Work to be completed.
In which lines of the data does the string "source" appear? Copy every one.

- - - -

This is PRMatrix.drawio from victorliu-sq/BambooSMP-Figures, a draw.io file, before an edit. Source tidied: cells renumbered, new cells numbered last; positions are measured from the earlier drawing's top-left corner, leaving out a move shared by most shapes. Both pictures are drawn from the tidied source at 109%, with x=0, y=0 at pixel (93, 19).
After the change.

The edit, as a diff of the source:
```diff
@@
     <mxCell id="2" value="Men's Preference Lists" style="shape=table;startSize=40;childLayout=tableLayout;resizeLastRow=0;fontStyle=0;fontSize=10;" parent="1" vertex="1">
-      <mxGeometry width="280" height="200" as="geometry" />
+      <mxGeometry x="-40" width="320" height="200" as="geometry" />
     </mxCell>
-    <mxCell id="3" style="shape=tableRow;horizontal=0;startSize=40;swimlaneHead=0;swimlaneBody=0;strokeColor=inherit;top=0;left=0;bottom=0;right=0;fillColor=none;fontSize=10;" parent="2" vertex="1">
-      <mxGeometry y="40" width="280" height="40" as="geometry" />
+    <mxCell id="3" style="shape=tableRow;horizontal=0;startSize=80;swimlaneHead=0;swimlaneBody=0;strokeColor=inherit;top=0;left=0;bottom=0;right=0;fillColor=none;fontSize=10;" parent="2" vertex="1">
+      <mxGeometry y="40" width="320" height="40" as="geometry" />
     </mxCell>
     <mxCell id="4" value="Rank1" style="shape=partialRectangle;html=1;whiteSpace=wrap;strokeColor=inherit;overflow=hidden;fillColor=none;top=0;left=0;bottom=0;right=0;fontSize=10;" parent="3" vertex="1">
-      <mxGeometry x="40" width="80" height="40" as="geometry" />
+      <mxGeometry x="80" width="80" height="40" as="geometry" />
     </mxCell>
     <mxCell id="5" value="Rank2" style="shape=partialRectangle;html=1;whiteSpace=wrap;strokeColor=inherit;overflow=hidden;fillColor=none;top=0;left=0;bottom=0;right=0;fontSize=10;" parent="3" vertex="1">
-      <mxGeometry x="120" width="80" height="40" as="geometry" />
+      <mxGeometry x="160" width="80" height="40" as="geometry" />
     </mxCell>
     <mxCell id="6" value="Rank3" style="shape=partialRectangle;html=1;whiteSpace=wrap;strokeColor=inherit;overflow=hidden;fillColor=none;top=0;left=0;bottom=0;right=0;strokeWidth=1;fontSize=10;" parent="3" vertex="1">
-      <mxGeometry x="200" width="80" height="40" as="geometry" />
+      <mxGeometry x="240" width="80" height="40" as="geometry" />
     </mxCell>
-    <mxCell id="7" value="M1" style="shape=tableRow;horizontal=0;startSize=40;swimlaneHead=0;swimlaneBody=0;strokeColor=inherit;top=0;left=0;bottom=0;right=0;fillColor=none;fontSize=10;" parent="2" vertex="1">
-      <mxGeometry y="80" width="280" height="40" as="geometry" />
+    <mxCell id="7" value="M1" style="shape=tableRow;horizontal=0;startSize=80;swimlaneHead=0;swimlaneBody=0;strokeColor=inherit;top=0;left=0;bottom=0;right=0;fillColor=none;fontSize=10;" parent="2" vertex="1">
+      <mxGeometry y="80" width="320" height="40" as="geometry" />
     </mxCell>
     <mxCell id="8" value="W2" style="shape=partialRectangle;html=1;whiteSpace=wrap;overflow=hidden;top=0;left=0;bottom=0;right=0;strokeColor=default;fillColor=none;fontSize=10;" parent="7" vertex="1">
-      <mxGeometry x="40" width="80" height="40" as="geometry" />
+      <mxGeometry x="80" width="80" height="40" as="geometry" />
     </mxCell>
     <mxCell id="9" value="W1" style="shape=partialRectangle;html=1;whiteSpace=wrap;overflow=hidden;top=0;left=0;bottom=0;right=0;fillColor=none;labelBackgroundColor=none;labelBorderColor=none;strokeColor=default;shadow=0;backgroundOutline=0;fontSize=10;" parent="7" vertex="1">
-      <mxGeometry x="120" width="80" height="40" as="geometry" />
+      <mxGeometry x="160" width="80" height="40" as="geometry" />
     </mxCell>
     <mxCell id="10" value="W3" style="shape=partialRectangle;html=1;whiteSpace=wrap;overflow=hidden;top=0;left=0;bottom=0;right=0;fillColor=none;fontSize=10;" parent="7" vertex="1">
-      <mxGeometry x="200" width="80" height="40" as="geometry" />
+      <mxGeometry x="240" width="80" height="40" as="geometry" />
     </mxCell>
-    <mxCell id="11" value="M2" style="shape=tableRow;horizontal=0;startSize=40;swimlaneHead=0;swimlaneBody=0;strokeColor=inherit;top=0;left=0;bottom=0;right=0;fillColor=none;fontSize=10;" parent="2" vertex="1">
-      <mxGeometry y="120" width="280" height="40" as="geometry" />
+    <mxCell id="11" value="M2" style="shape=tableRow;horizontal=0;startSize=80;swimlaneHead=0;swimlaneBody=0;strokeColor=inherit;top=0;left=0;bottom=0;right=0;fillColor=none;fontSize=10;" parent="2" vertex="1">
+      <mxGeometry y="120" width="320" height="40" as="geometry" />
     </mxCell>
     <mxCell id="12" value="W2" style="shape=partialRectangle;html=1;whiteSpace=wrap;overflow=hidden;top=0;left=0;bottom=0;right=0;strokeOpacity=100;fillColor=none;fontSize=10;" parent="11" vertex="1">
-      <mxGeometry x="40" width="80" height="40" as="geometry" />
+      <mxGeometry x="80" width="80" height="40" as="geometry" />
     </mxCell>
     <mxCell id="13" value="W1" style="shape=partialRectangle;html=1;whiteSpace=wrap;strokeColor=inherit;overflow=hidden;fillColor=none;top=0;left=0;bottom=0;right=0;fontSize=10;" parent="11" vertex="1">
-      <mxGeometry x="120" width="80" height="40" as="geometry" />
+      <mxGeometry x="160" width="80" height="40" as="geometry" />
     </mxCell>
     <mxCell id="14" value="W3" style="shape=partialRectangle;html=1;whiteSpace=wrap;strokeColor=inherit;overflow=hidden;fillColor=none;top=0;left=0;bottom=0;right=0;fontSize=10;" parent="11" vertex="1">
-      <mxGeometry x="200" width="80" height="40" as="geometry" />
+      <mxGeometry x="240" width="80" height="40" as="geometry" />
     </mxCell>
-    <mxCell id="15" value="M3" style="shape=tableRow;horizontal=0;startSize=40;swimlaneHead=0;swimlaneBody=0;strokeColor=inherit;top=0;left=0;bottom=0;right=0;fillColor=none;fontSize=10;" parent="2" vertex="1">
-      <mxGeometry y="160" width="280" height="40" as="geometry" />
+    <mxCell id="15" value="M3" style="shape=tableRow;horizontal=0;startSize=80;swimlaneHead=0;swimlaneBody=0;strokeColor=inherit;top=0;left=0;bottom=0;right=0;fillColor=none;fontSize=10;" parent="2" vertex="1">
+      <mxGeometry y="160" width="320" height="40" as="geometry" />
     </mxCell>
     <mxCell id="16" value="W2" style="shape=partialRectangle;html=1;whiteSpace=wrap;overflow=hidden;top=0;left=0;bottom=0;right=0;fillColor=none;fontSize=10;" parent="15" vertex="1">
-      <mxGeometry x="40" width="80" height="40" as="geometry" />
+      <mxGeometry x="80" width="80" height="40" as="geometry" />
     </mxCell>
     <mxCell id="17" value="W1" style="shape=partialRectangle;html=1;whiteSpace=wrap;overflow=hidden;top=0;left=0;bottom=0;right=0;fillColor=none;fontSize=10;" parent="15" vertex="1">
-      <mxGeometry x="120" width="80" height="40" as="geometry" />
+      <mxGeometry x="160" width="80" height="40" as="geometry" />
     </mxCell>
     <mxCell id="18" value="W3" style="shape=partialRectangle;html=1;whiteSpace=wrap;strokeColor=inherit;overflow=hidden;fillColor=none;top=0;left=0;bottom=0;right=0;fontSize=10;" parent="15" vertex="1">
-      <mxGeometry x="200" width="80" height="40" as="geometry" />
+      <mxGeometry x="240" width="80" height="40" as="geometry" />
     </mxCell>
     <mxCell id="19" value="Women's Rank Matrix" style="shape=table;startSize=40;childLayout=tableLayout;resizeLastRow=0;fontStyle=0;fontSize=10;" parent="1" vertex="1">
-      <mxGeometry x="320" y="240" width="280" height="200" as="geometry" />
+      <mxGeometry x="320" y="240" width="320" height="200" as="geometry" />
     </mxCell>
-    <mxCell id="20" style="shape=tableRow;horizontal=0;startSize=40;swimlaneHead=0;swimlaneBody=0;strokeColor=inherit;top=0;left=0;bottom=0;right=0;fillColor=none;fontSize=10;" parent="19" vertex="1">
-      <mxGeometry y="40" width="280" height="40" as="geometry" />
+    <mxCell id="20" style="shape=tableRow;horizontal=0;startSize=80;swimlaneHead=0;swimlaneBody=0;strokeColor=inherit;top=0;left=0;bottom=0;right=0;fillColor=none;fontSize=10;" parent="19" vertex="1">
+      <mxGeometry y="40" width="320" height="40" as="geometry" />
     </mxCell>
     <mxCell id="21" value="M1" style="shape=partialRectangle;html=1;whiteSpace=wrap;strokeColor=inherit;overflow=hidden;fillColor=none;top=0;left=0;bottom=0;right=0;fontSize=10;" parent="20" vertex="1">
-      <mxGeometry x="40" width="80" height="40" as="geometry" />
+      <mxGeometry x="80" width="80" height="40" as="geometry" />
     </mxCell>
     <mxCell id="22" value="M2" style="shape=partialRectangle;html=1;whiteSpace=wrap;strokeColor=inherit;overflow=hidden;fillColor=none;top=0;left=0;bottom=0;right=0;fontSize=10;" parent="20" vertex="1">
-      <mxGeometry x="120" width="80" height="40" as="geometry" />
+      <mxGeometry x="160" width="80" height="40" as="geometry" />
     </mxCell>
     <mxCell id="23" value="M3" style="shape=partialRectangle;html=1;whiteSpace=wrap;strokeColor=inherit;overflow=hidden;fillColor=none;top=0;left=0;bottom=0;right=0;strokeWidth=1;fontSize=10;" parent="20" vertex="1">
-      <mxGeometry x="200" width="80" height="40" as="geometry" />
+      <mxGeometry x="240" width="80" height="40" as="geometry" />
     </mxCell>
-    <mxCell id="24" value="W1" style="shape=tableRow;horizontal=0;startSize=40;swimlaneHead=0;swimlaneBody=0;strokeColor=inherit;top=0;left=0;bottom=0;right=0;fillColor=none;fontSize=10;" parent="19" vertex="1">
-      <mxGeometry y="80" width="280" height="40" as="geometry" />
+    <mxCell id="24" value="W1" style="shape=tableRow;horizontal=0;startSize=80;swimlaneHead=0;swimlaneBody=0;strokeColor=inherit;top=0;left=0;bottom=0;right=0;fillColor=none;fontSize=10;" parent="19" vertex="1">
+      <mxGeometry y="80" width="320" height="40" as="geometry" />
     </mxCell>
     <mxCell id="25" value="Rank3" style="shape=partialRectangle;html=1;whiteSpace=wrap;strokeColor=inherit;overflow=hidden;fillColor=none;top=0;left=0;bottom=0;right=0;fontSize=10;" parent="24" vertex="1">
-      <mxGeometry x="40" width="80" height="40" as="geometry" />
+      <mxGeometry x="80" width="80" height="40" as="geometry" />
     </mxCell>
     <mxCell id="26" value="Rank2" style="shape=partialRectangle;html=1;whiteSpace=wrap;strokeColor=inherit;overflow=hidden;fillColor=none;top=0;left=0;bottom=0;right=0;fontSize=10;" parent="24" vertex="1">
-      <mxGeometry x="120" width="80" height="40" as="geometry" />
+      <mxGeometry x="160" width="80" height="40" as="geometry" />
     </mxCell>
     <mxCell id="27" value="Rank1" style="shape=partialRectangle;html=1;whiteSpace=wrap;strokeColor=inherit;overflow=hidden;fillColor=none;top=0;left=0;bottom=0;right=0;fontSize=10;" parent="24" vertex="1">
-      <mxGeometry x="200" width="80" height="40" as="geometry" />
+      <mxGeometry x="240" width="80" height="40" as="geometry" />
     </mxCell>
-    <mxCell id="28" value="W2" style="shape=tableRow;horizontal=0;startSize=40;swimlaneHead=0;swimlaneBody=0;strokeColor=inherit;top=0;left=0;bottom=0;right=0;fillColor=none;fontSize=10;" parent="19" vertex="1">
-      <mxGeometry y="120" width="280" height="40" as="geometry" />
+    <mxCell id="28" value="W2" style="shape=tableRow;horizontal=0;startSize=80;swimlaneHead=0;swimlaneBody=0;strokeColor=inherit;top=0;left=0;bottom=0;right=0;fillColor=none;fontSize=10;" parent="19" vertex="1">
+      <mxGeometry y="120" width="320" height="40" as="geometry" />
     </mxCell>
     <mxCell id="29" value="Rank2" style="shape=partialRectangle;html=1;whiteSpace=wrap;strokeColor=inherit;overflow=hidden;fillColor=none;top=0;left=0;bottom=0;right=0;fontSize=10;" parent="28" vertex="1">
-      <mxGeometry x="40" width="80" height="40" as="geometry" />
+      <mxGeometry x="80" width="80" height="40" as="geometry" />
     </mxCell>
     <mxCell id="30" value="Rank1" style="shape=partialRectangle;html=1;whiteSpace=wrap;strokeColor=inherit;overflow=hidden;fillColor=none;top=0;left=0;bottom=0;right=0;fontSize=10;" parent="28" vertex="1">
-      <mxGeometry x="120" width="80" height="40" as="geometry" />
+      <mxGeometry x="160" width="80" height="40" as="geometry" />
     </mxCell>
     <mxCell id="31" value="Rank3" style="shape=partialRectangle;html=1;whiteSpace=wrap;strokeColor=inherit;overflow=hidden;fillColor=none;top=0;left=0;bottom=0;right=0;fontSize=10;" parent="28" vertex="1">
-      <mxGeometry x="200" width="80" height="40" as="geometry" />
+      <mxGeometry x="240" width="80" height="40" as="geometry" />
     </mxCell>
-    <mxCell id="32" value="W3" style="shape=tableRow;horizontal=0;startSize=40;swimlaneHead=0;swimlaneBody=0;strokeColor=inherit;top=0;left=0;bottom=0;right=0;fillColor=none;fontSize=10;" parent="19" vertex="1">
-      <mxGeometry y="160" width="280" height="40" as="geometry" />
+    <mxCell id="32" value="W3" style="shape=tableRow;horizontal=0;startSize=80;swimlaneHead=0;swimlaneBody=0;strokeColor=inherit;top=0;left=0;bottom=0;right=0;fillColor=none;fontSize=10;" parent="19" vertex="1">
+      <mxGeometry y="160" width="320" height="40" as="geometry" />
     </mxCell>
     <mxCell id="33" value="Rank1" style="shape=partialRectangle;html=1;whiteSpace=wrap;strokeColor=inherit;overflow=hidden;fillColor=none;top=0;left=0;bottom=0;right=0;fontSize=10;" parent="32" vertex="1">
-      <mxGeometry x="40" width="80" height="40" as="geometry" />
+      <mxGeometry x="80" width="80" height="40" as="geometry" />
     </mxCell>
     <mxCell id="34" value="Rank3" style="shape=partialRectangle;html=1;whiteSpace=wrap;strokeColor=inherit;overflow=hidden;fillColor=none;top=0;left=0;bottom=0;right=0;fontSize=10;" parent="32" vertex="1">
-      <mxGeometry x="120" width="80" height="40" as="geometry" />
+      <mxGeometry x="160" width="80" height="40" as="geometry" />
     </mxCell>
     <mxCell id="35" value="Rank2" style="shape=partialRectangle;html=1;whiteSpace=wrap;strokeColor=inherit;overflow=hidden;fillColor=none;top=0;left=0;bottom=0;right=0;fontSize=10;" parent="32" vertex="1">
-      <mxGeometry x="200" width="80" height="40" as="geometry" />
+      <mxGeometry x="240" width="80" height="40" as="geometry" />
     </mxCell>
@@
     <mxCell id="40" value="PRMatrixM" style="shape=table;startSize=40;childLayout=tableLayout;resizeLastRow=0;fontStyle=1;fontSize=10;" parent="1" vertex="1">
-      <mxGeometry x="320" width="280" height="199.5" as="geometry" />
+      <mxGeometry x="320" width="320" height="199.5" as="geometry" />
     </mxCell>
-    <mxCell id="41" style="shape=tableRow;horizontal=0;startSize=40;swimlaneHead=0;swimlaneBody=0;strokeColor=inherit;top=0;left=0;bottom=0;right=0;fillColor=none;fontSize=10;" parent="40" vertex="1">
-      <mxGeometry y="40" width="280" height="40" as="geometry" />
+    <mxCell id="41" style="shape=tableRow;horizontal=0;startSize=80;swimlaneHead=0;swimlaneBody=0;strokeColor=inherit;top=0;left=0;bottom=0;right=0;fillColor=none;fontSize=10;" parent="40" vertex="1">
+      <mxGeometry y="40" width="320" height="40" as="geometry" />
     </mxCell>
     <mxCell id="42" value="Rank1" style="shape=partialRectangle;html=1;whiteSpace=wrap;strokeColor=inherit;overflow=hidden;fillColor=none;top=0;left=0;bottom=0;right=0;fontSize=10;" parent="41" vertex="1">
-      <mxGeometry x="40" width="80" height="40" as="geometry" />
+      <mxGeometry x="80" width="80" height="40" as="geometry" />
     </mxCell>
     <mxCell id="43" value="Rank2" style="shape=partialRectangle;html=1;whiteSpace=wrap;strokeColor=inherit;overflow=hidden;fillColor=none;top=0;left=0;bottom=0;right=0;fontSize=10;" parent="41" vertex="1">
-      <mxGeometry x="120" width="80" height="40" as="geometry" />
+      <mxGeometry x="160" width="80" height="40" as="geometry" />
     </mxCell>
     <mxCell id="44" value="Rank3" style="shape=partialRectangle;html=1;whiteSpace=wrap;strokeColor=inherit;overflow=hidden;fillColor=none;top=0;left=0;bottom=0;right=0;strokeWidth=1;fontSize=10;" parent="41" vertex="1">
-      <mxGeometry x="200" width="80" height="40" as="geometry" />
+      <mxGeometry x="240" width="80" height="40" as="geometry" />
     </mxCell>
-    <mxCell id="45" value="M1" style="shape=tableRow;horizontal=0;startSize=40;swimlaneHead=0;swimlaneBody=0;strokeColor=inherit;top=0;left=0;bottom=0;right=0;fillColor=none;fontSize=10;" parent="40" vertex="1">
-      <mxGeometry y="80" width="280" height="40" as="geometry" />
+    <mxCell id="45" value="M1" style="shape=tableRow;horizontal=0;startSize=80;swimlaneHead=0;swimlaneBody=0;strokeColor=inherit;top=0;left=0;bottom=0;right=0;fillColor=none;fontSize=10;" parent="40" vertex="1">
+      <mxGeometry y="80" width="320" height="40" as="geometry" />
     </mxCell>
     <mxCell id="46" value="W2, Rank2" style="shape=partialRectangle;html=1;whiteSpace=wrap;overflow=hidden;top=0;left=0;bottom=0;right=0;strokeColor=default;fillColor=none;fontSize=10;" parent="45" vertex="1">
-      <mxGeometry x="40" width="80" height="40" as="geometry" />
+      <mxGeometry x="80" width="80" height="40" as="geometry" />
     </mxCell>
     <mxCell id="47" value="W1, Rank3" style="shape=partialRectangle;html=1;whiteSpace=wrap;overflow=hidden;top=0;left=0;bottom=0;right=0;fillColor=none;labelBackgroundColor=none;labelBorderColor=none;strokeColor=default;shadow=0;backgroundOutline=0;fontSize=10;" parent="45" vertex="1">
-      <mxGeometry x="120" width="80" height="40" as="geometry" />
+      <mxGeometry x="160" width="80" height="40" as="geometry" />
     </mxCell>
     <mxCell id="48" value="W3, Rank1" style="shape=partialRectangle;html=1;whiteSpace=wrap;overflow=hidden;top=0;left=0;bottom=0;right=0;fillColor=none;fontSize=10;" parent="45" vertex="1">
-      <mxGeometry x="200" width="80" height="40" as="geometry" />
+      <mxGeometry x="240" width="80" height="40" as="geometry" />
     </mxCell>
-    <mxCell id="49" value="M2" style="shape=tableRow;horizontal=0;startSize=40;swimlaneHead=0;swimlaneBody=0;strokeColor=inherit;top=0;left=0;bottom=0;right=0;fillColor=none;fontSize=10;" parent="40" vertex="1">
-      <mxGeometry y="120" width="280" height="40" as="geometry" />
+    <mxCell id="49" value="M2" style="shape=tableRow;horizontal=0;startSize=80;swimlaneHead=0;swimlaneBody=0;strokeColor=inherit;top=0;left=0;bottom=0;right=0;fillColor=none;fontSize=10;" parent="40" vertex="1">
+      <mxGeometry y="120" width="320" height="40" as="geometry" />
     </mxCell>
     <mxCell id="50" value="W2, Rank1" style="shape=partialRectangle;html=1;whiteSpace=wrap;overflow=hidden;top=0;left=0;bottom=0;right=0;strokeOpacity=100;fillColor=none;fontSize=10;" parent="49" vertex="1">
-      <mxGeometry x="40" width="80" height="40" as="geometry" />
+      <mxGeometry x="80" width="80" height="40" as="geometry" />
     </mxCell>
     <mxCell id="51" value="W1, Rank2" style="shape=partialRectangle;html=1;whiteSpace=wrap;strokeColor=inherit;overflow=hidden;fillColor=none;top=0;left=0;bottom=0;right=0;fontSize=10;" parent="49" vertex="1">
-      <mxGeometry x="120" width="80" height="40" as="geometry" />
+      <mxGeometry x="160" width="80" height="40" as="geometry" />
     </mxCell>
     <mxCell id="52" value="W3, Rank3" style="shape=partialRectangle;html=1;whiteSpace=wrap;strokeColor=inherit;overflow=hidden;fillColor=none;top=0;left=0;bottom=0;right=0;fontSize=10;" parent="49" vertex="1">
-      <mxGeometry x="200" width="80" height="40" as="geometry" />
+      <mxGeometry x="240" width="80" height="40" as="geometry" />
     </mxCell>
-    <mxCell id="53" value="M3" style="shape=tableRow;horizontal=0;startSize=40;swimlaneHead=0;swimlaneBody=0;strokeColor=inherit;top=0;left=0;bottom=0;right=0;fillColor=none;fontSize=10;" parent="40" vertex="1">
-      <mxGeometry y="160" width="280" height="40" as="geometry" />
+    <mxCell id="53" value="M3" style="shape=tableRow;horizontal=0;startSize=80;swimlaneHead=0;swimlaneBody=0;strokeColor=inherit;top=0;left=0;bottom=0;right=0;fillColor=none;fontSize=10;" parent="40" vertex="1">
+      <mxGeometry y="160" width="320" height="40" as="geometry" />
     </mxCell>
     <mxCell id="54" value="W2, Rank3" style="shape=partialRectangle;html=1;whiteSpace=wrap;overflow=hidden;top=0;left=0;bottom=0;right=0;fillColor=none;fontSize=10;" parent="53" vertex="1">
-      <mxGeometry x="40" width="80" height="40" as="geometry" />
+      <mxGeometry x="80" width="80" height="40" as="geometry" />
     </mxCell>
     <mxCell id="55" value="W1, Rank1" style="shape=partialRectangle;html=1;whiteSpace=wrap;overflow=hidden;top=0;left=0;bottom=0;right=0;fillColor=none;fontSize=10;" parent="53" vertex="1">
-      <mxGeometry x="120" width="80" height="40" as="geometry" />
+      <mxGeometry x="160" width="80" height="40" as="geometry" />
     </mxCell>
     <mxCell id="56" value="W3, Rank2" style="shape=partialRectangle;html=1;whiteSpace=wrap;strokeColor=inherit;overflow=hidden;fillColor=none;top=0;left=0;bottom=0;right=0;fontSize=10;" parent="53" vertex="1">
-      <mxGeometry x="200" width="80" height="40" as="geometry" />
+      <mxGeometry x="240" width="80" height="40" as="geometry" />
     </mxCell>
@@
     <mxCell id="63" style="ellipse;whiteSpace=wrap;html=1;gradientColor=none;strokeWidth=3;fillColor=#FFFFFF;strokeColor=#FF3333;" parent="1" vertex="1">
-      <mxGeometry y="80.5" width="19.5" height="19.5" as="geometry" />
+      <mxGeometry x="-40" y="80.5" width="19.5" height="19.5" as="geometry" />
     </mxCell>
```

- - - -

Answer to the exercise.
This is PRMatrix.drawio from victorliu-sq/BambooSMP-Figures, a draw.io file, before an edit. Source tidied: cells renumbered, new cells numbered last; positions are measured from the earlier drawing's top-left corner, leaving out a move shared by most shapes. Both pictures are drawn from the tidied source at 109%, with x=0, y=0 at pixel (93, 19).
The edit, as a diff of the source:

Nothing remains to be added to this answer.